B.B. King, born Riley B. King and also called the Beale Street Blues Boy and the King of the Blues, has died at the age of 89. Earlier this month, he announced he was in hospice care due to complications from diabetes. (Nearly 15 years ago, B.B. had become a paid spokesman for a blood glucose test device OneTouch. “OneTouch gave me everything,” he crooned in the TV ad.) Even at his advanced age, his death comes as a shock, since the blues legend toured well into his eighties. It was a bad omen, however, when B.B. collapsed during a performance and cancelled the remaining shows on what would be his final tour last year.
In losing B.B., we lose our connection to the original generation of rhythm and blues musicians, those black artists who took the rough acoustic sounds of the Mississippi Delta, stripped away the polished jazz elements that had come in Chicago, and created a new sound that combined syncopated rhythms and the 12-bar blues. B.B.’s contributions to the genre are many, but most important was that he gave R&B its first and most prolific guitar god.
Blues guitar playing might as well be divided into two eras: B.B.B. (before B.B.) and A.B.B. (after B.B.). The guitar had shifting roles within blues music, first as the lone, often out-of-tune accompaniment to the guttural singing of Robert Johnson or Son House. The guitar took a backseat once the blues went urban, providing a rhythmic backing to the louder horn arrangements. The advent of the electric guitar meant the instrument could again be heard, but still blues music didn’t quite know what to do with it. B.B. King didn’t invent the blues guitar solo, but he helped develop it into a new kind of art form. More virtuosic blues guitarists like Buddy Guy, Eric Clapton, Stevie Ray Vaughan, Joe Bonamassa, and countless others are indebted to B.B. King’s innovations and particular style of play.

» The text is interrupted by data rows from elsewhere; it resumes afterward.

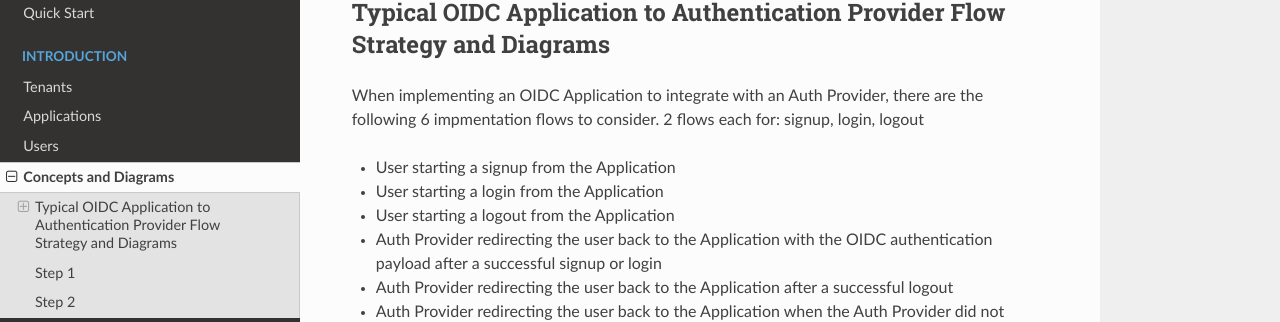
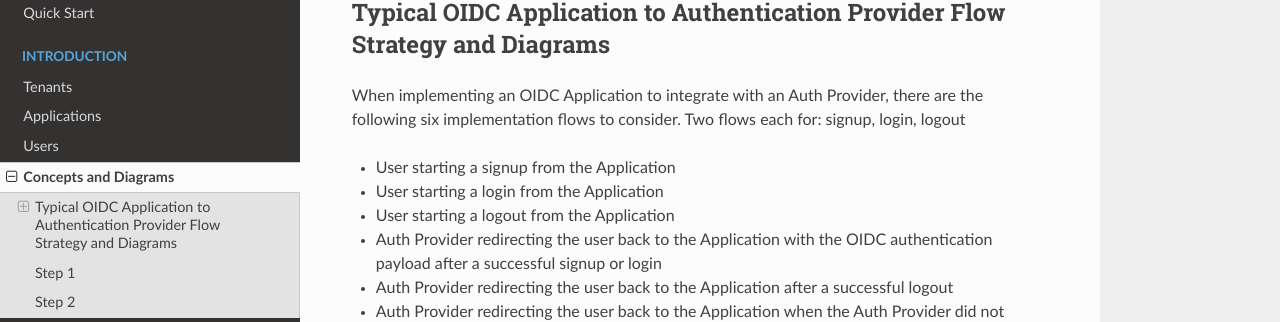
Before and after one commit to vaultvision/docs, a Sphinx documentation site: the page built from docs/source/concepts.md, in a window 1280 px wide and 900 px high. Shown: the part 164-486 px from the top of the window. Built offline with Sphinx 7.4.7 and the Read the Docs theme 2.0.0, drawn with Linux system fonts in a browser that asks for light colours.

Commit message:
Update concepts.md

```diff
--- a/docs/source/concepts.md
+++ b/docs/source/concepts.md
@@ -3,7 +3,7 @@
 
 ## Typical OIDC Application to Authentication Provider Flow Strategy and Diagrams
 
-When implementing an OIDC Application to integrate with an Auth Provider, there are the following 6 impmentation flows to consider. 2 flows each for: signup, login, logout
+When implementing an OIDC Application to integrate with an Auth Provider, there are the following six implementation flows to consider. Two flows each for: signup, login, logout
 - User starting a signup from the Application
 - User starting a login from the Application
 - User starting a logout from the Application
```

B.B. employed string bends and vibrato to emotional effect, alternating between fast runs through several notes to holding out the long ones even longer than you expected. The opening solo on his biggest hit, “The Thrill Is Gone,” is a perfect example of his technique. A great blues singer in his own right, B.B.’s guitar playing was like having a second vocal part, gliding naturally between notes that evoked a singing voice. His guitar had a name, Lucille, and her role was so critical that B.B. King was really a duet act.
In verses, B.B. would respond to his own vocals with short parallel licks in the pauses, a call-and-response between himself and his Lucille. Rarely did they talk over one another. Listen closely enough, and you’d start to hear Lucille talking back to B.B.
“Every day,” he would sing. “Yeah?” Lucille would seem to respond in the second of space before the next line. “Every day I have the blues,” he’d continue. “Tell me more about it, Blues Boy,” she’d shoot back. “When you see me worried baby, ‘cause it’s you I hate to lose,” he’d finish. “You’d know I’d never leave you, B.B,” Lucille would reassure him.
After a couple verses and choruses, it was Lucille’s time to shine. There was an open secret to how he created the B.B. King sound on his guitar solos. In a typical 12-bar blues song, say in the key of A major, the chord progression would go as follows: A, D, A, E, D, A. For a “happy” blues sound, a guitarist might play his solos in the A major pentatonic scale. For a “sad” blues sound, he’d play in the A minor pentatonic scale. What B.B. did was combine the two keys in one song, playing on the major pentatonic on the I chord (in our example, the A chord) while playing the minor pentatonic on the IV and V chords (D and E).
The result was a guitar solo that rode the line between brightness and pathos, and it gave B.B. a sound all of his own. It’s a part of what made him so accessible to wider audiences, black and white, and gave him the long touring career that sustained him long after blues music stopped selling in big numbers in record stores.
There was a sense of humor behind B.B.’s lyrics, the subject of whom was almost always a man tortured by all those women he loved so much. One of my favorites, no doubt "problematic" by today’s standards but clever just the same: “I gave you a brand new Ford / But you said ‘I want a Cadillac’ / I bought you a ten-dollar dinner / And you said ‘Thanks for the snack’ / I let you live in my penthouse / You said it was just a shack / I gave you seven children / And now you wanna give ‘em back!”